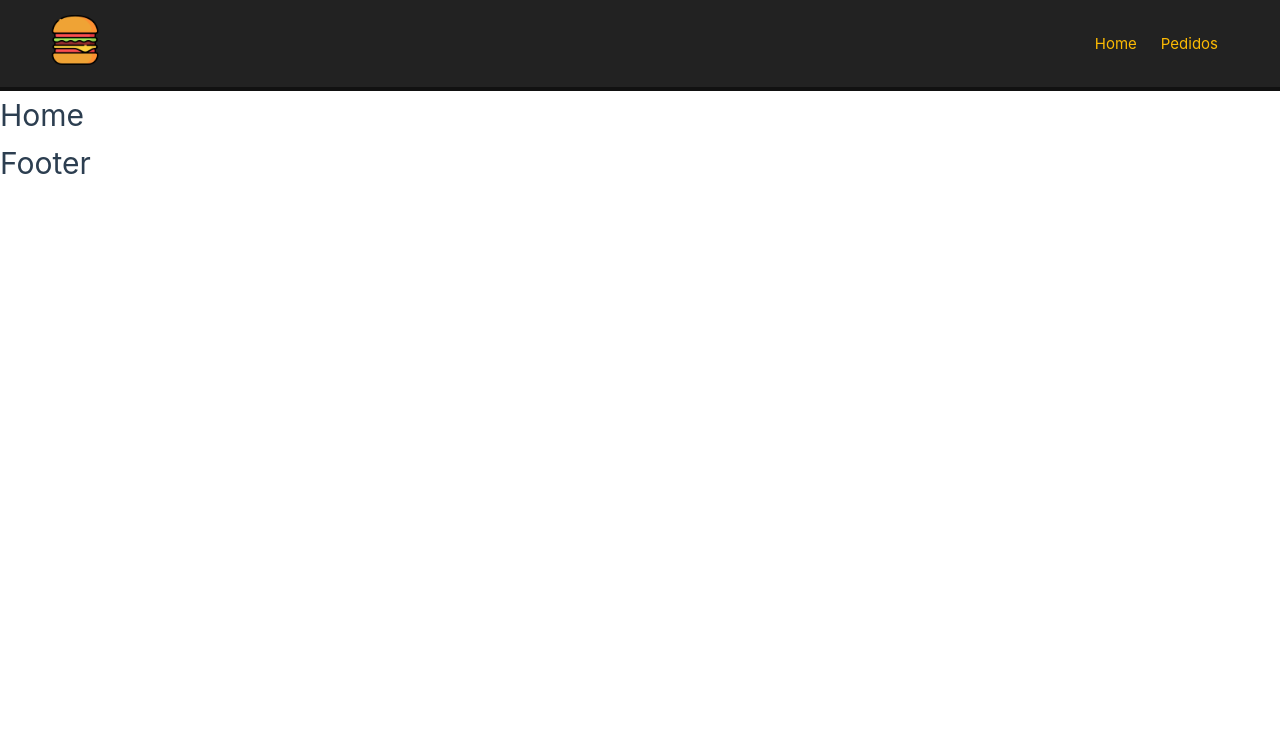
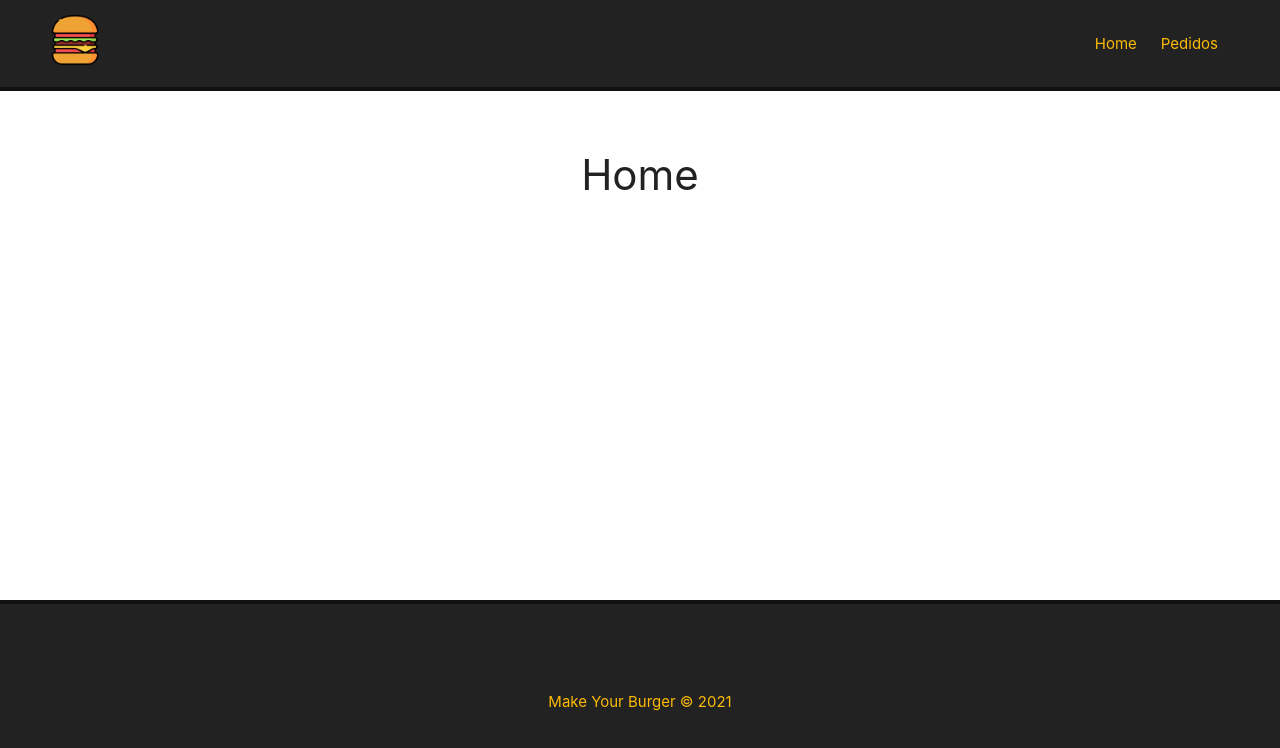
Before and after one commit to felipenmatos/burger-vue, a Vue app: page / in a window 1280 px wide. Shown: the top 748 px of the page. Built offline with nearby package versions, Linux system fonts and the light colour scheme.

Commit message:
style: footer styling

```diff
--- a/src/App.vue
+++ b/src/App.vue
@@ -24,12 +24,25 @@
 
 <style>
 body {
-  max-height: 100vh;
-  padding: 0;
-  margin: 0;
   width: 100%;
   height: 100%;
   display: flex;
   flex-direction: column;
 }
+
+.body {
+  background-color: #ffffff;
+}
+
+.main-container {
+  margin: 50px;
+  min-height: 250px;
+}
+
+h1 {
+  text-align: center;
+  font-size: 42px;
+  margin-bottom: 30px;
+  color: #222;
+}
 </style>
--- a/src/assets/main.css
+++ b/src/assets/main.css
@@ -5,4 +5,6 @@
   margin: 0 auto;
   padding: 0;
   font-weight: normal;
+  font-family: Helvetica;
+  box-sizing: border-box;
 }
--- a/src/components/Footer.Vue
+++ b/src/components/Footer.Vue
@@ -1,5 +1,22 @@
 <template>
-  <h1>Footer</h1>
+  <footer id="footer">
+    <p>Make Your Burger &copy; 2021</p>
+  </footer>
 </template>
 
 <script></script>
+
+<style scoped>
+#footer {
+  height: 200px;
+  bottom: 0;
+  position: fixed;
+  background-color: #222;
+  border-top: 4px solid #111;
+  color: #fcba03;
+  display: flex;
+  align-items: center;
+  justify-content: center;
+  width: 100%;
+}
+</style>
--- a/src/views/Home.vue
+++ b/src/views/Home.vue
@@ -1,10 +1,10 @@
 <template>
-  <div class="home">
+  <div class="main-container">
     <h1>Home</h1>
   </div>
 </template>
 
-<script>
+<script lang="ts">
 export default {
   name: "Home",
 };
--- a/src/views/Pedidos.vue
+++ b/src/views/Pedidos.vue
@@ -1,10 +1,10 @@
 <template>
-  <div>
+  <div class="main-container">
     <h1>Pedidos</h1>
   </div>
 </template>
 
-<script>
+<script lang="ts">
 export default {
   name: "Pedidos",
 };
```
::::::::
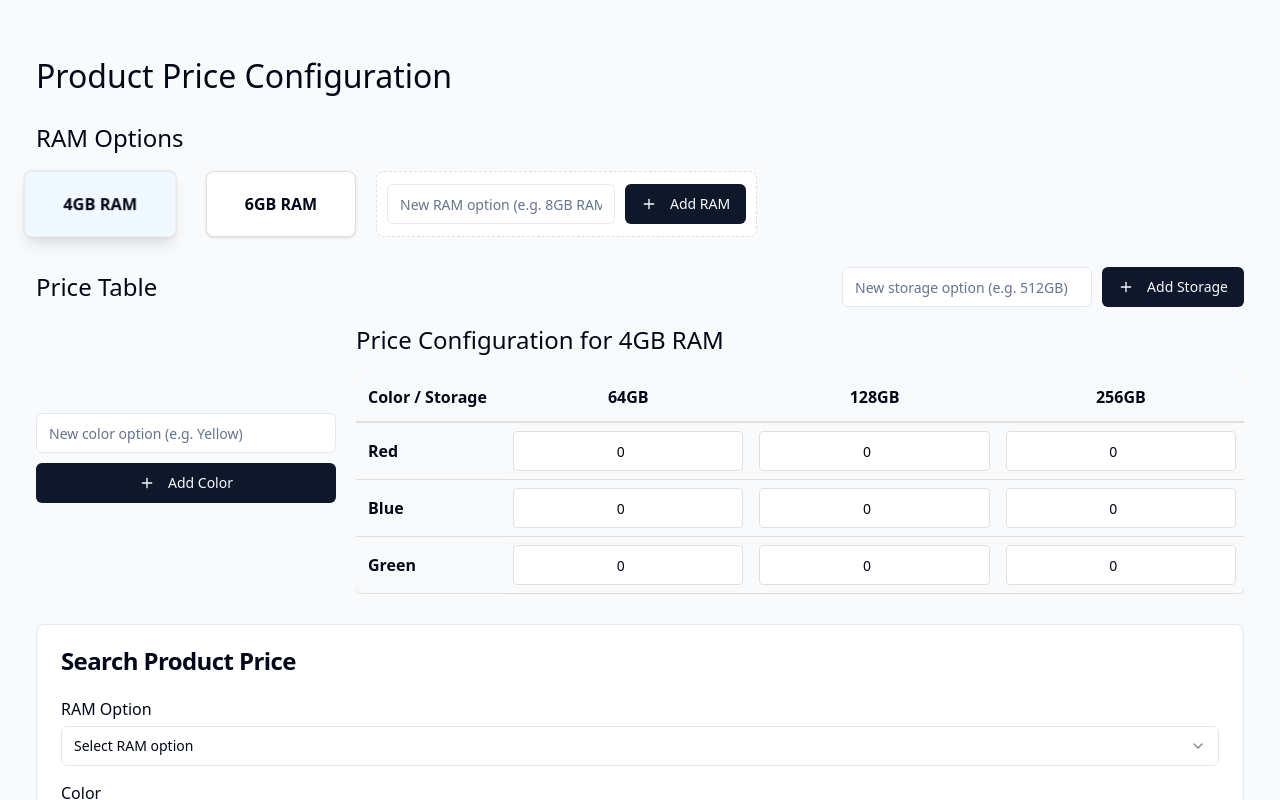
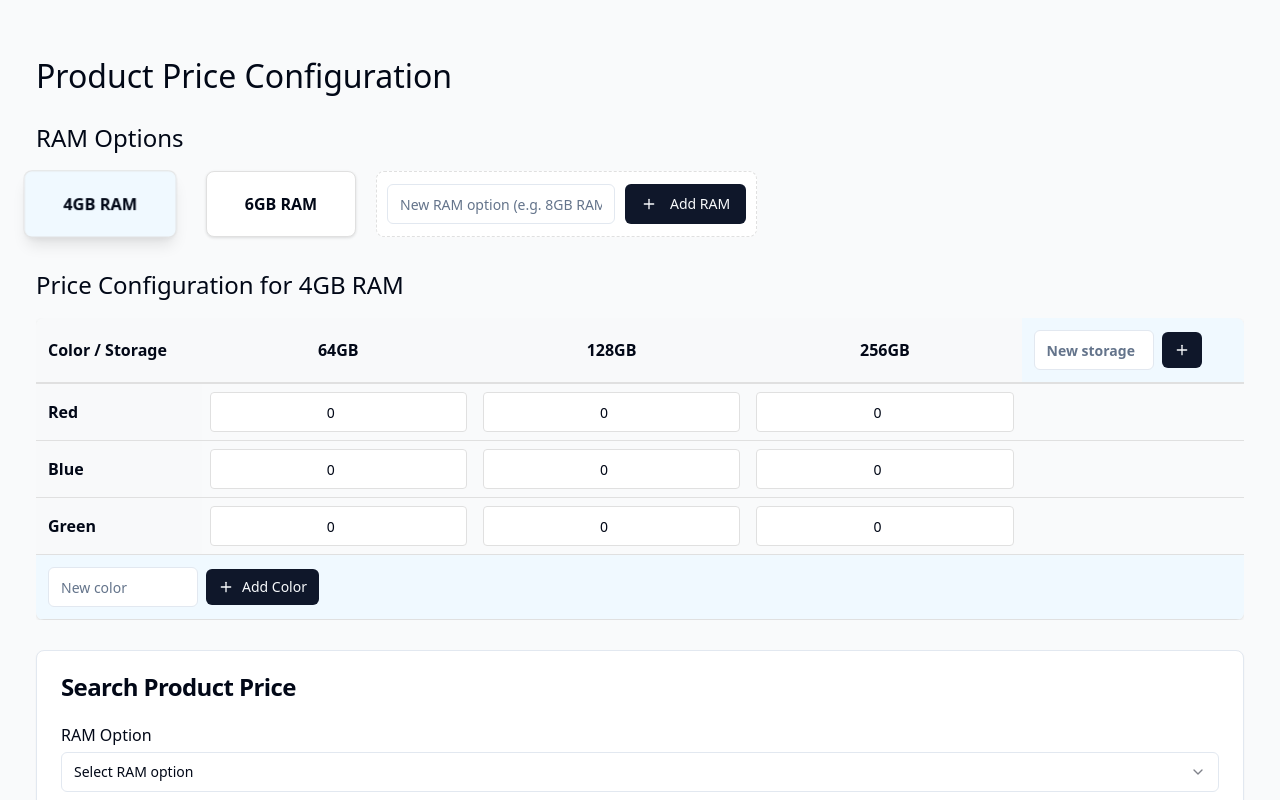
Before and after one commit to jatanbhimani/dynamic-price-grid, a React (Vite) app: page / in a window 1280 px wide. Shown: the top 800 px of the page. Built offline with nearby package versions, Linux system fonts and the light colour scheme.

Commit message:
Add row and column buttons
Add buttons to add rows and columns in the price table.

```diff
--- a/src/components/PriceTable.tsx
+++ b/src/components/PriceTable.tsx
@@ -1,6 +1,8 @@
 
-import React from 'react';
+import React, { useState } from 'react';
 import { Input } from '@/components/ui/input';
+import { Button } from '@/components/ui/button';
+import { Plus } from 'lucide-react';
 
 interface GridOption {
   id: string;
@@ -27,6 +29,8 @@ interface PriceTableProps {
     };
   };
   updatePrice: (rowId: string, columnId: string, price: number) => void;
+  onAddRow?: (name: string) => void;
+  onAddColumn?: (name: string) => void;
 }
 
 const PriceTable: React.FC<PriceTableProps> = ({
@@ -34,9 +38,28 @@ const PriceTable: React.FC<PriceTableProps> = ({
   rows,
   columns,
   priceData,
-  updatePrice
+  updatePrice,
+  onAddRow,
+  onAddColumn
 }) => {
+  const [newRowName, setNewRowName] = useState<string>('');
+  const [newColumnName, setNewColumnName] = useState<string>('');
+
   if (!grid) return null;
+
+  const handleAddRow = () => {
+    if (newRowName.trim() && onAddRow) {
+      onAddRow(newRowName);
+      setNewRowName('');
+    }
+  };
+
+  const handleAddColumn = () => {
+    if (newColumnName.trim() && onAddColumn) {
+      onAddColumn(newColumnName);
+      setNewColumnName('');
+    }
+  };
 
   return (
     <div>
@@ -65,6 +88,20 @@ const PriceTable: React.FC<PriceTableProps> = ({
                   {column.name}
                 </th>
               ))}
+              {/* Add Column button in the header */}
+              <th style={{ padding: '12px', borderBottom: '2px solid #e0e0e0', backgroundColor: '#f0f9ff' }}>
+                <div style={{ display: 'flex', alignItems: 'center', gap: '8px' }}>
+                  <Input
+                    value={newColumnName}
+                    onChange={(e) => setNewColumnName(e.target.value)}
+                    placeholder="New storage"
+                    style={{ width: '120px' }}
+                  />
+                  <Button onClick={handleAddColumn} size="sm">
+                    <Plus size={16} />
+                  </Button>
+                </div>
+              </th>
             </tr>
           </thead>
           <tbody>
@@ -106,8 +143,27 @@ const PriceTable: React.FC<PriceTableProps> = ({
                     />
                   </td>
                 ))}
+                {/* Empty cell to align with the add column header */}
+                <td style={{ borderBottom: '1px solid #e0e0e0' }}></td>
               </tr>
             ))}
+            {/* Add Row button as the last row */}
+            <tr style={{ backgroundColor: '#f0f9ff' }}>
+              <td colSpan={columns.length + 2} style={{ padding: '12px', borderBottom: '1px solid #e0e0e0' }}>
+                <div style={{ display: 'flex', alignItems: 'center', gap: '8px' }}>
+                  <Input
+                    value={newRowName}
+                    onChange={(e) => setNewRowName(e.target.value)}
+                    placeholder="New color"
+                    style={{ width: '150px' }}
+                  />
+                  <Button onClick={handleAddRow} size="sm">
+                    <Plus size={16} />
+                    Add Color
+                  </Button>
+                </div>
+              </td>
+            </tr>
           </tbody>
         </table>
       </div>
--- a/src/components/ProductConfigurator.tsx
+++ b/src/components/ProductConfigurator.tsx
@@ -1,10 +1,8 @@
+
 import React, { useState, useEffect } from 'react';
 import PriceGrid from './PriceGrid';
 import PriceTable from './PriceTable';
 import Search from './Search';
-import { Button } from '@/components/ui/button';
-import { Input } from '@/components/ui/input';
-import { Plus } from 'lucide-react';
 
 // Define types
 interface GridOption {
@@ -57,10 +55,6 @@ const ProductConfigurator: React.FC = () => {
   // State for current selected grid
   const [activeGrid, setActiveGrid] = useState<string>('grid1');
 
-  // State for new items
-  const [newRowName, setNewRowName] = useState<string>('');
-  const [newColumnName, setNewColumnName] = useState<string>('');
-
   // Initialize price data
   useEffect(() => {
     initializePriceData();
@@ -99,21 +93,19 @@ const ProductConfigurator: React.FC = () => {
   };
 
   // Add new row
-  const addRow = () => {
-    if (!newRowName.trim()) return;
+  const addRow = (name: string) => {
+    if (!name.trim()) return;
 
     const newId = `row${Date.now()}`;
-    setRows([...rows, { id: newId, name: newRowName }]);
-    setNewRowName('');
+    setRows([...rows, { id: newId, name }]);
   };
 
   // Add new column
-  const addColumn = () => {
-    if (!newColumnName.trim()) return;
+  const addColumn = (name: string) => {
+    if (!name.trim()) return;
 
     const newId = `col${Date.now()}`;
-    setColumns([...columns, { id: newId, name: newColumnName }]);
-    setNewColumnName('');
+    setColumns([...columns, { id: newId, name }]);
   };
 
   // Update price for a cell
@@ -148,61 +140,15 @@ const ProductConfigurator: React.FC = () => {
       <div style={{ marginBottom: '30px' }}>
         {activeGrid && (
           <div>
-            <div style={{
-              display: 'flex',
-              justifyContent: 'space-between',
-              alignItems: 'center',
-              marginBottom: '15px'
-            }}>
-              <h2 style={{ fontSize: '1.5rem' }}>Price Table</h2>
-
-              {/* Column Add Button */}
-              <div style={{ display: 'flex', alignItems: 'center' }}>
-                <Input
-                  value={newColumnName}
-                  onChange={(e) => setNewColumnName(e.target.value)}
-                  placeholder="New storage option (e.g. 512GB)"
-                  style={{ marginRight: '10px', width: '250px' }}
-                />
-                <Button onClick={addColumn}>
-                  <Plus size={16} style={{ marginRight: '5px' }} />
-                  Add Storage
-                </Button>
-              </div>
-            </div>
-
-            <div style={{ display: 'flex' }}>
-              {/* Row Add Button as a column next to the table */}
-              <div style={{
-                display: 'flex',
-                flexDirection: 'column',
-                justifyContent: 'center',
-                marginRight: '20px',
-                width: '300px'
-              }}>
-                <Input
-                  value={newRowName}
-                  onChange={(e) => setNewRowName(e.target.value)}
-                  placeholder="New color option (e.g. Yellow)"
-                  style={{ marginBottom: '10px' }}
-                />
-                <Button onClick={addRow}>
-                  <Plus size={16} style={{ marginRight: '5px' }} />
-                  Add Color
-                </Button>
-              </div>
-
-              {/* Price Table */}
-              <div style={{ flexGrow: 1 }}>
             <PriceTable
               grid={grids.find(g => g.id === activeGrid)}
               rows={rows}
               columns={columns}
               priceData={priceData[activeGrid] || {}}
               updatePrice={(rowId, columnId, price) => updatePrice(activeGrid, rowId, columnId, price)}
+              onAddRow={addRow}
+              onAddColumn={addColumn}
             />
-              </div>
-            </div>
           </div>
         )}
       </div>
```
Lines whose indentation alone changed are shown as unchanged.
::::::::
Scan the listing for the string "lucide" and copy every line that carries it.

* [The answer]
+import { Plus } from 'lucide-react';
-import { Plus } from 'lucide-react';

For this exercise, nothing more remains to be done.